DROP Structures‘ Mono cabin is its signature product. It’s a prefabricated living space that measures only 8.5′ x 12′ x 16’, so you don’t need building permits for it in North America. It has lots of customization options, including furniture, heating and appliances.
Got half a mil burning a hole in your pocket? You could be the new owner of this California desert home by architect Fritz Haeg. This 1 br 1 ba home features a unique blend of natural materials and modernist style, and sits on 45 acres. Contact agent Paul Karr for more info.
While the building has yet to be completed, we still are wowed by the idea that a 400 foot-tall skyscraper has a working 350 foot-tall waterfall built into its facade. The Liebian International Building is being built in Guiyang, China. Sadly, they can’t run it all the time.
At first glance, we thought we were watching another video by Primitive Technology, but this hobbit-style hut was constructed by competing YouTube channel Primitive Survival Tool, using found wood, straw, mud, and grass on its triple-arched roof. Bonus points for the ASMR.
LEGO builder Luke Taylor shows off his labor of love for the last decade – a sprawling, futuristic city made from countless bricks. Like the real deal, it’s an ever-changing, ever-growing urban landscape. Another great video from Beyond the Brick’s Joshua Hanlon.
The LEGO Architecture 21042 Statue of Liberty depicts America’s iconic statue along with its intricate pedestal. The statue includes the golden torch, crown and tablet. The set consists of over 1,685 LEGO pieces. Drops 6/1/18, in plenty of time for Independence Day.
The linear windows of Frank Lloyd Wright’s iconic structures are the perfect subject for Marc Hagan-Guirey’s book, which comes with 14 cut-and-fold models based on buildings from the Frederick C. Robie House to Taliesin West and the Johnson Wax building.
If you’ve ever lived in a big city, you’ve probably spent a meaningful amount of time wandering underground tunnels on your way to or from subway trains. In Return’s engrossing short film takes us on a hypnotic ride through the public walkways of the London Underground.
“Everything here has at least two purposes.” Architect Zui Ng designed and partially built his own home, intending to make a modern version of the shotgun house. He ended up saving a lot of money while maximizing his environment by carefully considering practically every part.
From iconic museums to a bed and breakfast shaped like a dog, Mental Floss trivia master John Green welcomes us to the salon to school us on some truly strange and wonderful structures worth visiting around the globe. Also, we just love to say the word “googie.”

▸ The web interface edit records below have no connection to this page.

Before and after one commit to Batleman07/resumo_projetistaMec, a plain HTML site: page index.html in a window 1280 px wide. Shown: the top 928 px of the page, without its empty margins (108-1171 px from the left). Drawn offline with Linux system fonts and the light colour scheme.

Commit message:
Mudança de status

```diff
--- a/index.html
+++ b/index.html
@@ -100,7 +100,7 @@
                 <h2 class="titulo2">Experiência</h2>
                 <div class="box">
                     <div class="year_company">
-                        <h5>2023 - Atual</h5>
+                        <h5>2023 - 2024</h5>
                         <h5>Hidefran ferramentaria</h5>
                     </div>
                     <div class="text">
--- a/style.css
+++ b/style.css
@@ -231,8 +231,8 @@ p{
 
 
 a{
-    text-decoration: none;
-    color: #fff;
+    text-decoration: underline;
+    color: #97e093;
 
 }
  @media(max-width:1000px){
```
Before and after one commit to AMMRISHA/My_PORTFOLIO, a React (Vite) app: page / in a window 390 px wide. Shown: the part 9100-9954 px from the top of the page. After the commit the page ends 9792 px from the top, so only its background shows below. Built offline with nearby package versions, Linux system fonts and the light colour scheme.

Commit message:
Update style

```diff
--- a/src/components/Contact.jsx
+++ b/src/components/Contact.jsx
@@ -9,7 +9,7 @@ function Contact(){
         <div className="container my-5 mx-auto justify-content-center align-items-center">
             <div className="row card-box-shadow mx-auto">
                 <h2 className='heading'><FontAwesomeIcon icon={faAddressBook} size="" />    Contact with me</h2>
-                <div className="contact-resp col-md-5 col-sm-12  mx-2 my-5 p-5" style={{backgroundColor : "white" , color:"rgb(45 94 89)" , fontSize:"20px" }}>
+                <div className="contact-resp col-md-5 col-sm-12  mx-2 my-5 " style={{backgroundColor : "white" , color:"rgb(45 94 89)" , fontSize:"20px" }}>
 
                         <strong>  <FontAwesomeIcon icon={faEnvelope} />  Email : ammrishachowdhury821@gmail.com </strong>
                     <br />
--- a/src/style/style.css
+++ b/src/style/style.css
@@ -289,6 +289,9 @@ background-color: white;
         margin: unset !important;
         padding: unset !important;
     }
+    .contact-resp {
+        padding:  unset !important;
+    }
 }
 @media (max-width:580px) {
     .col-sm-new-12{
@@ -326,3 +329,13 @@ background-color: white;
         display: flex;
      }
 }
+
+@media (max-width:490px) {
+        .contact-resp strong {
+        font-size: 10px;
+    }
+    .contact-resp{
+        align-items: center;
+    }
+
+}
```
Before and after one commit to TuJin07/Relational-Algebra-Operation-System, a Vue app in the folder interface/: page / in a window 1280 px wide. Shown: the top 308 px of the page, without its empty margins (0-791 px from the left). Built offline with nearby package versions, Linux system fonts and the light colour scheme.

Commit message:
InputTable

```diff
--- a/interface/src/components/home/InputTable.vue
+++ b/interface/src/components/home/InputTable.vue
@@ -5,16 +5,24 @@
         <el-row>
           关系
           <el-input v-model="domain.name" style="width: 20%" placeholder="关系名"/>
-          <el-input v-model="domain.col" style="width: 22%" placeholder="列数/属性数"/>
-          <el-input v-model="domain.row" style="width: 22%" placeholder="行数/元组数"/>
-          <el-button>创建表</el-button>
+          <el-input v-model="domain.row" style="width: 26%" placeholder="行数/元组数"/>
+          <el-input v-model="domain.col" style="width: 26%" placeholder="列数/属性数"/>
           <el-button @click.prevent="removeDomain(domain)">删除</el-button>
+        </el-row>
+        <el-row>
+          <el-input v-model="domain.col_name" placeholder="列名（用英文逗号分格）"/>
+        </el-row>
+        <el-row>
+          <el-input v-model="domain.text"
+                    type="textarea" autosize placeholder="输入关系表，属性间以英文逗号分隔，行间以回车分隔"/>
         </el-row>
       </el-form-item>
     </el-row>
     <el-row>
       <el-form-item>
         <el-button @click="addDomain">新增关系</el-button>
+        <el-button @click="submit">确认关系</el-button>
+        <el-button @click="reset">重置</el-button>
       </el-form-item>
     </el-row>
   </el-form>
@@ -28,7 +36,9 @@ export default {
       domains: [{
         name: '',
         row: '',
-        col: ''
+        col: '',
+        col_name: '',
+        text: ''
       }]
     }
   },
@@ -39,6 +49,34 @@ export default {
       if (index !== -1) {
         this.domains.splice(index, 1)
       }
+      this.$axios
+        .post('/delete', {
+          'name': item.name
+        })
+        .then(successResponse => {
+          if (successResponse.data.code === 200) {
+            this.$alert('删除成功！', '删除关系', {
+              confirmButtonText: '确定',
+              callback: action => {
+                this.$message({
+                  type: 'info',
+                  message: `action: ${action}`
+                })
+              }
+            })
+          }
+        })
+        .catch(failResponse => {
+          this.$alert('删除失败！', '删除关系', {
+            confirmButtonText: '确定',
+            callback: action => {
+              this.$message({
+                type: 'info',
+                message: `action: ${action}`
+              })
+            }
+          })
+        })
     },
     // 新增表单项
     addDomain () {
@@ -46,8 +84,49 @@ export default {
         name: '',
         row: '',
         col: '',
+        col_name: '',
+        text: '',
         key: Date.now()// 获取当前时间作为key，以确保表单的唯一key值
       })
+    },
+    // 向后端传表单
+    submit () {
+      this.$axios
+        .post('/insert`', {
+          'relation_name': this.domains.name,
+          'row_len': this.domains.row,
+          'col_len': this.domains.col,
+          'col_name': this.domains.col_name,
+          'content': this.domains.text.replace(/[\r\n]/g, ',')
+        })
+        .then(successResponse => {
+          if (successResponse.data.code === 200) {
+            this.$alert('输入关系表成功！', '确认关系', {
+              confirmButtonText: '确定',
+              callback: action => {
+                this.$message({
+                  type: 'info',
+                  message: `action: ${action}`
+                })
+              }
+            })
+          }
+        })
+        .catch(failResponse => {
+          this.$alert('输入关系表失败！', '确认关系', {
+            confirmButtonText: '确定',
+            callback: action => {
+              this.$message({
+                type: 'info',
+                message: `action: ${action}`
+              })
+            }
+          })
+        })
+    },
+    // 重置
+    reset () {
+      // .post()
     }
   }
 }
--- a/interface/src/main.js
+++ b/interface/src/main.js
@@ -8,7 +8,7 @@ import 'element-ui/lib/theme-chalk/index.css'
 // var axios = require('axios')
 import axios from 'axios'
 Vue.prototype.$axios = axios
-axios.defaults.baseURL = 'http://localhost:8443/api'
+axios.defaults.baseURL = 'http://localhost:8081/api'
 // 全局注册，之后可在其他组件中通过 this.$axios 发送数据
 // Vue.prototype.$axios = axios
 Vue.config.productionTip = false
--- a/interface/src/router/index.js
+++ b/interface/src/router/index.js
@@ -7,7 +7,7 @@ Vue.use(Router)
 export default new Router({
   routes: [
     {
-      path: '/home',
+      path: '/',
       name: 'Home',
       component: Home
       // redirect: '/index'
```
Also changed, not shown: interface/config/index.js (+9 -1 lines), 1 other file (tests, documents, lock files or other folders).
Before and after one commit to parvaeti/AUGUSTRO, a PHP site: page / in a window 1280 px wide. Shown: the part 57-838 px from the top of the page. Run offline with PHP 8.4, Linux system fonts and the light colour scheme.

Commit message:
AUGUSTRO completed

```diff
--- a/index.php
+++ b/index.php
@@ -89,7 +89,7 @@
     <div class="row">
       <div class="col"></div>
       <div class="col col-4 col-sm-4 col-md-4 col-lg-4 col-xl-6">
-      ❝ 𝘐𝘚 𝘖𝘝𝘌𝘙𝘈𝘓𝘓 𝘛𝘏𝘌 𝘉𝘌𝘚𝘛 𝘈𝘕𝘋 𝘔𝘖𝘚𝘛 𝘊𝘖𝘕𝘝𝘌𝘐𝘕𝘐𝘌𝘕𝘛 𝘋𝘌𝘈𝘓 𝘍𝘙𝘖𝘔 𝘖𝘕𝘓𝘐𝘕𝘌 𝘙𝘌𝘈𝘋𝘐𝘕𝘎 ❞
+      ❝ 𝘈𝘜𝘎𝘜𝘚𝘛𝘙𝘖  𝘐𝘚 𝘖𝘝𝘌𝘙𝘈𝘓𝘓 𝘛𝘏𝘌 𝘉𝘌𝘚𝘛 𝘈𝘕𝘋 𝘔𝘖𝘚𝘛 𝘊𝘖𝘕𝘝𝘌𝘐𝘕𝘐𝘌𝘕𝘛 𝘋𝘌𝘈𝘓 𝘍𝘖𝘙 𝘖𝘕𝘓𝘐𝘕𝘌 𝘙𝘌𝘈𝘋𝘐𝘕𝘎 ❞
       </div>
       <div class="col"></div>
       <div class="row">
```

Beyond the Brick shows off Claus-Marc Hahn’s astounding model of the Red Keep from Game of Thrones. He used over 125,000 bricks, and a multiple EV3 servo motors to mechanize the build, so the whole thing turns, its towers move up and down, and their cupolas spin.
Joshua Smith makes incredibly detailed scale models based on real world buildings, streets or objects that capture the grit and grime of urban life. He recreates everything including the caked dirt on roofs and walls, fallen leaves and even bits of trash. (Photos: Andrew Beveridge)
Aluminum and brass desktop sculptures which celebrate landmarks around the globe. Creator Konstantin Kolesov says they’re meant as a modern take on travel souvenirs, but we think they’re cool even if you’ve never visited the locations. Each comes with a wood base.
In The Awesomer Shop